By Sharon Messmore

5 Ways to Welcome International Students

Nearly 800,000 international students come to the U.S. each year to study at universities across the country. From incoming freshmen to visiting scholars, these students face the challenge of navigating both the university world and a culture different from their own. And when they arrive, they’ll likely be feeling both excited to explore a new place and lonely at being on their own in an unfamiliar setting.

Here are five simple ways you can provide a welcoming presence and a steady framework for these students as they begin to arrive on campus.

1. Be visible.

Don’t just be visible; be visible early on. If students recognize you as friendly and welcoming at the beginning of the year, chances are higher that they’ll seek you out later in the semester when they're ready to dive into activities. (Many international students focus entirely on their studies the first semester to make sure they do well.)

If you’re part of a group or organization on campus, set up a table clearly showing that you care about internationals (maps and signs in multiple languages usually help!). Have information about your group and sign-up sheets for your activities.

Don’t just wait for them to come to you, though. Go to your campus’s International Student Office and volunteer to pick up students from the airport, help them with orientation, or provide other assistance they might need.

2. Be intentional.

Just like with any new student you’re hoping to reach, follow-up is key. But with international students, it will likely take more intentionality on your part. Personally invite them to your activities—and don’t hesitate to invite them multiple times. In some cultures, it’s common to refuse something at first and wait for the other person to show they care by persisting. On the other hand, you want to make sure you are aware of their nonverbal communication so you can tell when they truly are not interested! This may be the first time you really have to understand other cultures’ values, especially direct/indirect communication. (See #3.)

3. Be aware.

Any time multiple cultures are involved, the possibility for things to get awkward or uncomfortable exists. Maybe you said something that was insulting to them, or perhaps they stayed in your dorm room way longer than you thought they would. Understanding different cultures can help you avoid potential mistakes and clear up conflict more easily. Quickly brush up on cultural differences with booklets like Crossing Cultures Here and Now, or go more in depth with A Beginner’s Guide to Crossing Cultures. Having a basic cross-cultural understanding will help you recognize where conflict might occur.

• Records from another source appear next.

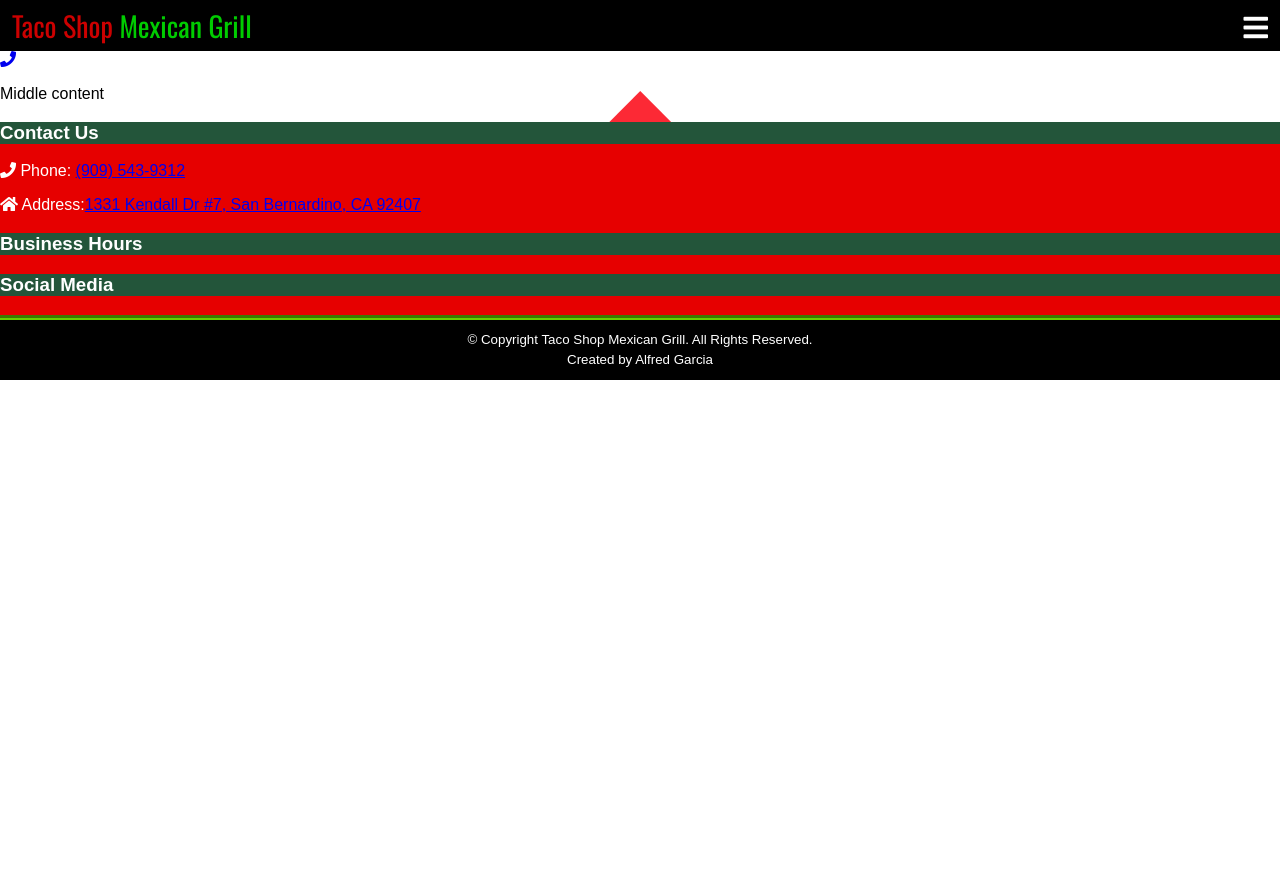
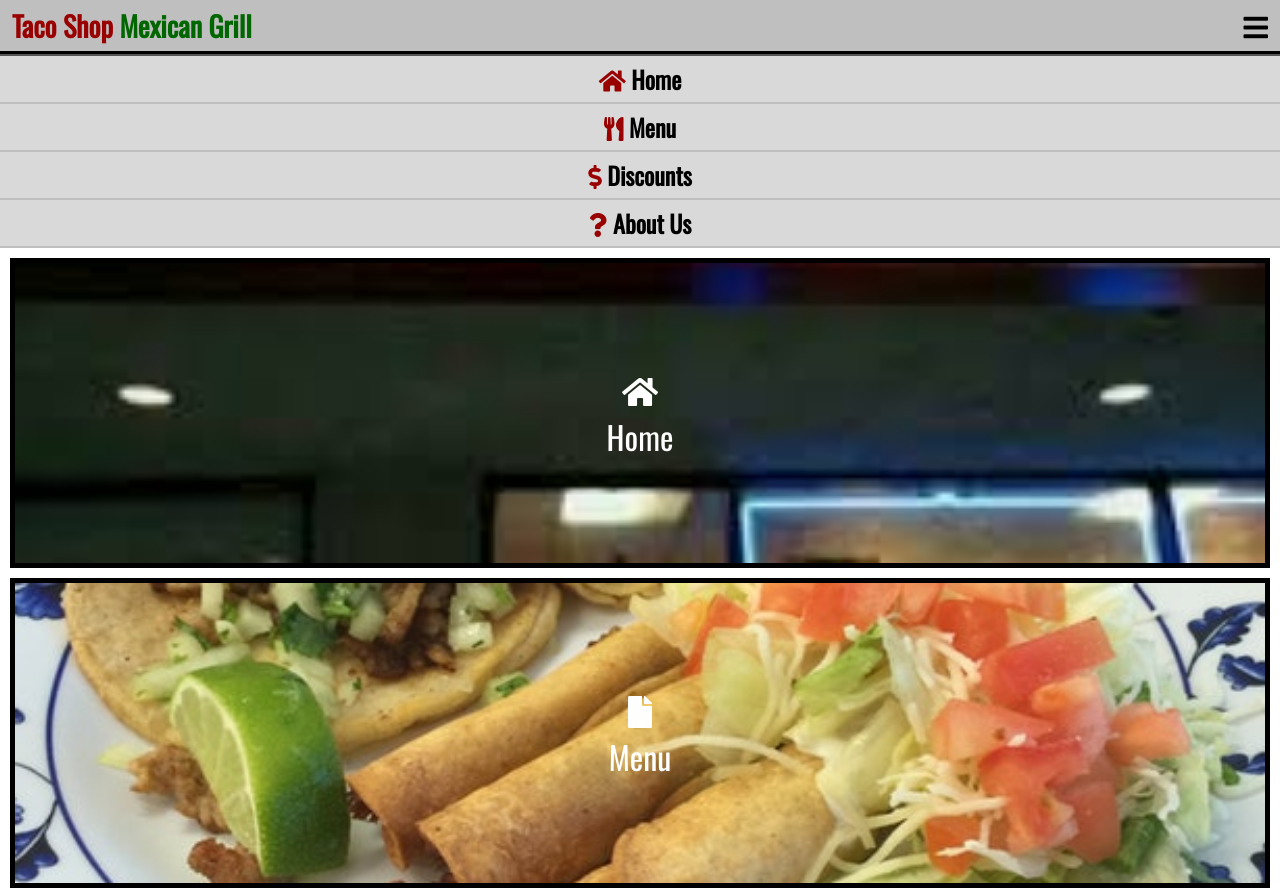
Before and after one commit to Alfred-Garcia/tacoshop_website, a plain HTML site: page index.html in a window 1280 px wide. Shown: the top 891 px of the page. Before the commit the page ends 800 px from the top, so only its background shows below. Drawn offline with nearby package versions, Linux system fonts and the light colour scheme; a web font is replaced by a local one.

Commit message:
Update scripts, html, images, css

```diff
--- a/css/0-basics/_variables.scss
+++ b/css/0-basics/_variables.scss
@@ -12,5 +12,6 @@
 $myGreen3: #d9ffb3;
 $myGreen4: #23553A;
 $myGreen5: #00CC00;
+$hdftGray: #A6A6A6;
 
 $fontStack: Arial, Helvetica, sans-serif;
--- a/css/main.scss
+++ b/css/main.scss
@@ -5,11 +5,39 @@
   margin: 0;
 }
 
-#main_header {
-  background-color: black;
+.hidden {
+  display: none;
 }
 
-#mobile_header {
+.main_header {
+  nav {
+    background-color: #D9D9D9;
+  }
+  nav ul {
+    list-style-type: none;
+    padding: 0;
+    margin: 0;
+  }
+  nav ul li {
+    text-align: center;
+    border-bottom: 2px solid #BFBFBF;
+    padding: 5px 0;
+  }
+  nav ul li a {
+    font: 1.5rem Oswald, $fontStack;
+    font-weight: bold;
+    display: block;
+    text-decoration: none;
+    color: black;
+  }
+  .fa-home, .fa-utensils, .fa-dollar-sign, .fa-question {
+    color: #990000;
+  }
+}
+
+.mob_header {
+  background-color: #BFBFBF;
+  border-bottom: 5px groove black;
   display: flex;
   flex-flow: row nowrap;
   justify-content: space-between;
@@ -17,18 +45,19 @@
   padding: .313em .750em;
   h1 {
     font: 1.75rem Oswald, $fontStack;
+    font-weight: bold;
     margin: 0;
   }
   .fa-bars {
     font-size: 1.75rem;
     padding-top: .188em;
-    color: white;
+    color: black;
   }
 }
 
-#mobile_nav_modal {
+#mob_nav_modal {
   display: none;
-  background-color: black;
+  background: rgba(0,0,0,.8);
   position: fixed;
   padding: 10px;
   top: 0;
@@ -36,7 +65,6 @@
   bottom: 0;
   left: 0;
   z-index: 1;
-
   h2 {
     font: 1.75rem Oswald, $fontStack;
     color: $myGreen3;
@@ -47,14 +75,12 @@
   .fa-home, .fa-file, .fa-question, .fa-plus {
     color: white;
   }
-
   q {
     font: 1.5rem Oswald, $fontStack;
     display: block;
     color: $myGreen3;
     text-align: center;
   }
-
   ul {
     list-style-type: none;
     margin: 0;
@@ -63,12 +89,48 @@
   li {
     display: block;
   }
-
   a {
     color: $myRed4;
     font: 1.75rem Oswald, $fontStack;
     text-decoration: none;
   }
+}
+
+.mob_section {
+  height: 300px;
+  margin: 10px;
+  border: 5px solid black;
+  position: relative;
+  background: rgba(0,0,0,.2);
+}
+
+.mob_nav_txt {
+  position: absolute;
+  top: 50%;
+  left: 50%;
+  transform: translate(-50%, -50%);
+  color: white;
+  text-align: center;
+  font: 2rem Oswald, $fontStack;
+  p {
+    margin: 0;
+  }
+}
+
+#mob_home_section {
+  background: url("../images/store.jpg") center/cover;
+}
+
+#mob_menu_section {
+  background: url("../images/food.jpg") center/cover;
+}
+
+#mob_about_section {
+
+}
+
+#mob_info_section {
+
 }
 
 
@@ -85,15 +147,12 @@
 
 
 
-
-
-
 .red_text {
-  color: $myRed5;
+  color: #990000;
 }
 
 .green_text {
-  color: $myGreen5;
+  color: #006600;
 }
 
 .image_slider {
@@ -101,33 +160,27 @@
 }
 
 
-#main_footer {
+.main_footer {
+  background-color: #D9D9D9;
+  border-top: 5px solid black;
+  .ft_sections_container {
+    display: flex;
+    flex-flow: column nowrap;
+    justify-content: center;
+    align-items: center;
+    padding: 10px;
+  }
   h3 {
-    background-color: $myGreen4;
-  }
-  background-color: $myRed4;
-
-  color: white;
-  position: relative;
-  &::before {
-    content: '';
-    background-color: $myRed;
-    position: absolute;
-    width: 50px;
-    transform: rotate(45deg) translate(-50%,10px);
-    z-index: -1;
-    height: 50px;
-    top: -10px;
-    left: 50%;
+    text-align: center;
+    padding-bottom: 10px;
+    margin: 0;
   }
 }
 
-#copyright_container {
-  border-top: 5px groove $myGreen2;
-  background-color: black;
+.copyright_container {
+  background-color: $hdftGray;
   padding: 10px 0;
   small {
-    color: white;
     display: block;
     text-align: center;
     line-height: 1.5;
--- a/index.html
+++ b/index.html
@@ -13,42 +13,72 @@
     <link rel="stylesheet" href="https://fonts.googleapis.com/css?family=Bangers|Gugi|Oswald">
     <link rel="stylesheet" href="https://use.fontawesome.com/releases/v5.0.10/css/all.css" integrity="sha384-+d0P83n9kaQMCwj8F4RJB66tzIwOKmrdb46+porD/OvrJ+37WqIM7UoBtwHO6Nlg" crossorigin="anonymous">
     <link rel="stylesheet" type="text/css" href="../css/main.css">
-    <script src="../javascript/#" defer></script>
+    <script src="../scripts/main.js" defer></script>
     <noscript>It looks like your Browser doesn't support Javascript!</noscript>
   </head>
 
   <body>
-    <div class="image_slider">
-      <header id="main_header">
-        <div id="mobile_header">
+    <header class="main_header">
+      <div class="mob_header">
         <h1><span class="red_text">Taco Shop</span><span class="green_text"> Mexican Grill</span></h1>
         <span class="fas fa-bars"></span>
       </div>
-        <div id="mobile_nav_modal">
-          <h2>Navigation Menu</h2>
       <nav>
         <ul>
-              <li><span class="fas fa-home"></span><a class="active_page" title="Home" href="index.html"> Home</a></li>
-              <li><span class="fas fa-file"></span><a title="Menu" href="../pages/menu.html"> Menu</a></li>
-              <li><span class="fas fa-question"></span><a title="About Us" href="../pages/about.html"> About Us</a></li>
-              <li><span class="fas fa-plus"></span><a title="More Info" href="#"> More Info</a></li>
+          <li><a href="index.html" title="Home"><span class="fa fa-home"></span> Home</a></li>
+          <li><a href="../pages/menu.html" title="Menu"><span class="fas fa-utensils"></span> Menu</a></li>
+          <li><a href="#" title="Discounts"><span class="fas fa-dollar-sign"></span> Discounts</a></li>
+          <li><a href="../pages/about.html" title="About Us"><span class="fa fa-question"></span> About Us</a></li>
         </ul>
       </nav>
-          <q>Delicious food is just a click away!</q>
+  </header>
+
+
+  <section class="mob_section" id="mob_home_section">
+    <a href="index.html" title="Home">
+      <div class="mob_nav_txt">
+        <span class="fas fa-home"></span>
+        <p>Home</p>
       </div>
-      </header>
+    </a>
+  </section>
+
+  <section class="mob_section" id="mob_menu_section">
+    <a href="../pages/menu.html" title="Menu">
+      <div class="mob_nav_txt">
+        <span class="fas fa-file"></span>
+        <p>Menu</p>
       </div>
+    </a>
+  </section>
 
-    <a href="tel:909-543-9312"><span class="fa fa-phone"></span></a>
+  <section class="mob_section" id="mob_about_section">
+    <a href="../pages/about.html" title="About Us">
+      <div class="mob_nav_txt">
+        <span class="fas fa-question"></span>
+        <p>About Us</p>
+      </div>
+    </a>
+  </section>
 
-    <p> Middle content </p>
+  <section class="mob_section" id="mob_info_section">
+    <a href="#" title="More Info">
+      <div class="mob_nav_txt">
+        <span class="fas fa-plus"></span>
+        <p>More Info</p>
+      </div>
+    </a>
+  </section>
+
+  <div id="mobile_contact_buttons">
+    <a href="tel:909-543-9312"><span class="fa fa-phone"></span><a>
+    <a href="tel:909-543-9312"><span class="fa fa-phone"></span><a>
+  </div>
 
 
 
 
-
-
-    <footer id="main_footer">
+  <footer class="main_footer">
     <div class="ft_sections_container">
       <section>
         <h3>Contact Us</h3>
@@ -59,14 +89,18 @@
         <h3>Business Hours</h3>
       </section>
       <section>
-          <h3>Social Media</h3>
+        <h3>Follow Us</h3>
+        <div class="social_links">
+          <a href=""><span class="fab fa-facebook-square"></span></a>
+          <a href=""><span class="fab fa-twitter-square"></span></a>
+        </div>
       </section>
     </div>
-      <div id="copyright_container">
-        <small>&copy; Copyright <span class="year"></span> Taco Shop Mexican Grill. All Rights Reserved.</small>
+    <div class="copyright_container">
+      <small>&copy; <span class="year"></span> Taco Shop Mexican Grill. All Rights Reserved.</small>
       <small>Created by Alfred Garcia</small>
     </div>
   </footer>
+
   </body>
-
 </html>
--- /dev/null
+++ b/scripts/main.js
@@ -0,0 +1,12 @@
+const menu_bars = document.getElementsByClassName('fa-bars')[0];
+const main_nav = document.getElementsByTagName('nav')[0];
+
+menu_bars.addEventListener('click', toggleDisplay);
+
+function toggleDisplay() {
+  main_nav.classList.toggle("hidden");
+}
+
+
+console.log(menu_bars);
+console.log(main_nav);
```
Also changed, not shown: css/main.css, images/food.jpg (added), images/store.jpg (added). Lines whose indentation alone changed are shown as unchanged.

4. Address needs.

One major way you can serve internationals is by offering to be an English conversation partner. Set a structured time where students can come and receive help with their English skills. But also look for other needs students might have. Are they without a car? Organize weekly rides to grocery stores. Have they moved into unfurnished apartments? Begin a furniture drive and help them move in. Did they bring their families with them? Start a morning coffee gathering for spouses so that they can get out of their apartments and meet others. Have resources on culture shock available for them for that midpoint in the semester when they just want to go home.

5. Provide opportunities to explore and learn.

There are a hundred fun ways to do this. You might set up events to help the students get to know your city. Do afternoon outings downtown, weekend camping trips to nearby state parks, or visits to the zoo or great hiking spots. (And make sure you set aside plenty of time for photos!)

In addition, help internationals learn about your culture, and invite them to teach you about theirs! Autumn is a great time to introduce students to American football, cook-outs, and Halloween. You can hold themed events around American holidays and then invite international students to share about their national holidays or favorite sports.

Of course, with whatever events you or your group offer, make sure you clearly state when things are happening—both weekly activities like Bible studies or worship and one-time events like Christian speakers and discussions. This establishes trust and good relations with both the students and the International Student Office.

Above all, be friendly and respectful! Strive to see all of God’s people reached on your campus, “so that [God’s] ways may be known on earth, [his] salvation among all nations” (Psalm 67:2).

Sharon is an InterVarsity alumna from the University of Illinois—Urbana-Champaign. She now wears her orange and blue in Madison, Wisconsin, as the communications assistant for InterVarsity’s International Student Ministry.

Find an International Student Ministry InterVarsity chapter near you to join or serve at as a volunteer.

Add new comment

Enter the characters shown in the image.